> Work to complete
Reproduce the full listing exactly.

+ + + +

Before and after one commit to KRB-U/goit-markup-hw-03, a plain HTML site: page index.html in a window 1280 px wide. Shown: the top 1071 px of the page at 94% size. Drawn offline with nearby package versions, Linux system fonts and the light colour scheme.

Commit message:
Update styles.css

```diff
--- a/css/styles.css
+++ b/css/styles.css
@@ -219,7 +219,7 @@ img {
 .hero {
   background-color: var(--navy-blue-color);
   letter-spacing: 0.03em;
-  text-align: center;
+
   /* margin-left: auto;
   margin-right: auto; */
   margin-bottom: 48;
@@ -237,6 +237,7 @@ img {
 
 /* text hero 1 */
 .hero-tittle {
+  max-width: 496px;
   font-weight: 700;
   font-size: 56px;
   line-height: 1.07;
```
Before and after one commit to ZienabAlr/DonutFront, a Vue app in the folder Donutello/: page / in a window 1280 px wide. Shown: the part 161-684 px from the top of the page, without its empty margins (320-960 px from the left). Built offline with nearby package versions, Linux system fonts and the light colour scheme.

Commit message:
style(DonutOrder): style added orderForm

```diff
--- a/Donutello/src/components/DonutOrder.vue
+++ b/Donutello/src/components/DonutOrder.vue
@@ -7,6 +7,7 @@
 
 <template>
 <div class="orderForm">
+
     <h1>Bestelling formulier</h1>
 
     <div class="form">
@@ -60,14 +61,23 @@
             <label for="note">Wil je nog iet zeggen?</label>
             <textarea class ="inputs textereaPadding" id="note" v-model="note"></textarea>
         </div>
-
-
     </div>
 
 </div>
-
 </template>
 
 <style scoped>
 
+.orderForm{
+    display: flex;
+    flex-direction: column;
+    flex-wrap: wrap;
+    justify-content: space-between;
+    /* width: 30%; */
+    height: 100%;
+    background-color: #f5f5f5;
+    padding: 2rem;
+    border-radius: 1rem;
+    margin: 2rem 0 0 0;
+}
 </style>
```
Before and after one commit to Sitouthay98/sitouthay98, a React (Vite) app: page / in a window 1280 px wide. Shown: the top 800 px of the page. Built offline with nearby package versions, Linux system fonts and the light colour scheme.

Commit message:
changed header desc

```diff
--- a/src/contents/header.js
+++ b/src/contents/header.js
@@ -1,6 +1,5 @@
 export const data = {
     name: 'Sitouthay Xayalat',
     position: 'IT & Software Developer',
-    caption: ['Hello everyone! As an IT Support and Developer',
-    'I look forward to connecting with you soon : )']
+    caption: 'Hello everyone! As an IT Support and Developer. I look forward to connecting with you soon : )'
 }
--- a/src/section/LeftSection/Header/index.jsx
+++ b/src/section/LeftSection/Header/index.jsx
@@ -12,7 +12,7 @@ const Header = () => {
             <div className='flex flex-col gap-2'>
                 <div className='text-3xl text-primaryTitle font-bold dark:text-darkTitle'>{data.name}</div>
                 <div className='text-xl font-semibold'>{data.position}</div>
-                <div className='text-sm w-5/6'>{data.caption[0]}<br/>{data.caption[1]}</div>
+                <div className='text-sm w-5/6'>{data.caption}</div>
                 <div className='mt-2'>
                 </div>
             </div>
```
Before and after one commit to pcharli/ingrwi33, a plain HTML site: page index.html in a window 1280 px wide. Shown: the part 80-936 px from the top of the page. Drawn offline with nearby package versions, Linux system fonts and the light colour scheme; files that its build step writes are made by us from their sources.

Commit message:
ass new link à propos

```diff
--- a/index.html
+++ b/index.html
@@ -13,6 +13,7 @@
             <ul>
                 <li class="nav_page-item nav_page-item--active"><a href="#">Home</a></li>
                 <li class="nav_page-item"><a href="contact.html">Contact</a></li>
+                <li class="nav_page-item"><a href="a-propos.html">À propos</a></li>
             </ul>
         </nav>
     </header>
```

+ + + +

> Completed exercise
Before and after one commit to KRB-U/goit-markup-hw-03, a plain HTML site: page index.html in a window 1280 px wide. Shown: the top 1071 px of the page at 94% size. Drawn offline with nearby package versions, Linux system fonts and the light colour scheme.

Commit message:
Update styles.css

```diff
--- a/css/styles.css
+++ b/css/styles.css
@@ -219,7 +219,7 @@ img {
 .hero {
   background-color: var(--navy-blue-color);
   letter-spacing: 0.03em;
-  text-align: center;
+
   /* margin-left: auto;
   margin-right: auto; */
   margin-bottom: 48;
@@ -237,6 +237,7 @@ img {
 
 /* text hero 1 */
 .hero-tittle {
+  max-width: 496px;
   font-weight: 700;
   font-size: 56px;
   line-height: 1.07;
```
Before and after one commit to ZienabAlr/DonutFront, a Vue app in the folder Donutello/: page / in a window 1280 px wide. Shown: the part 161-684 px from the top of the page, without its empty margins (320-960 px from the left). Built offline with nearby package versions, Linux system fonts and the light colour scheme.

Commit message:
style(DonutOrder): style added orderForm

```diff
--- a/Donutello/src/components/DonutOrder.vue
+++ b/Donutello/src/components/DonutOrder.vue
@@ -7,6 +7,7 @@
 
 <template>
 <div class="orderForm">
+
     <h1>Bestelling formulier</h1>
 
     <div class="form">
@@ -60,14 +61,23 @@
             <label for="note">Wil je nog iet zeggen?</label>
             <textarea class ="inputs textereaPadding" id="note" v-model="note"></textarea>
         </div>
-
-
     </div>
 
 </div>
-
 </template>
 
 <style scoped>
 
+.orderForm{
+    display: flex;
+    flex-direction: column;
+    flex-wrap: wrap;
+    justify-content: space-between;
+    /* width: 30%; */
+    height: 100%;
+    background-color: #f5f5f5;
+    padding: 2rem;
+    border-radius: 1rem;
+    margin: 2rem 0 0 0;
+}
 </style>
```
Before and after one commit to Sitouthay98/sitouthay98, a React (Vite) app: page / in a window 1280 px wide. Shown: the top 800 px of the page. Built offline with nearby package versions, Linux system fonts and the light colour scheme.

Commit message:
changed header desc

```diff
--- a/src/contents/header.js
+++ b/src/contents/header.js
@@ -1,6 +1,5 @@
 export const data = {
     name: 'Sitouthay Xayalat',
     position: 'IT & Software Developer',
-    caption: ['Hello everyone! As an IT Support and Developer',
-    'I look forward to connecting with you soon : )']
+    caption: 'Hello everyone! As an IT Support and Developer. I look forward to connecting with you soon : )'
 }
--- a/src/section/LeftSection/Header/index.jsx
+++ b/src/section/LeftSection/Header/index.jsx
@@ -12,7 +12,7 @@ const Header = () => {
             <div className='flex flex-col gap-2'>
                 <div className='text-3xl text-primaryTitle font-bold dark:text-darkTitle'>{data.name}</div>
                 <div className='text-xl font-semibold'>{data.position}</div>
-                <div className='text-sm w-5/6'>{data.caption[0]}<br/>{data.caption[1]}</div>
+                <div className='text-sm w-5/6'>{data.caption}</div>
                 <div className='mt-2'>
                 </div>
             </div>
```
Before and after one commit to pcharli/ingrwi33, a plain HTML site: page index.html in a window 1280 px wide. Shown: the part 80-936 px from the top of the page. Drawn offline with nearby package versions, Linux system fonts and the light colour scheme; files that its build step writes are made by us from their sources.

Commit message:
ass new link à propos

```diff
--- a/index.html
+++ b/index.html
@@ -13,6 +13,7 @@
             <ul>
                 <li class="nav_page-item nav_page-item--active"><a href="#">Home</a></li>
                 <li class="nav_page-item"><a href="contact.html">Contact</a></li>
+                <li class="nav_page-item"><a href="a-propos.html">À propos</a></li>
             </ul>
         </nav>
     </header>
```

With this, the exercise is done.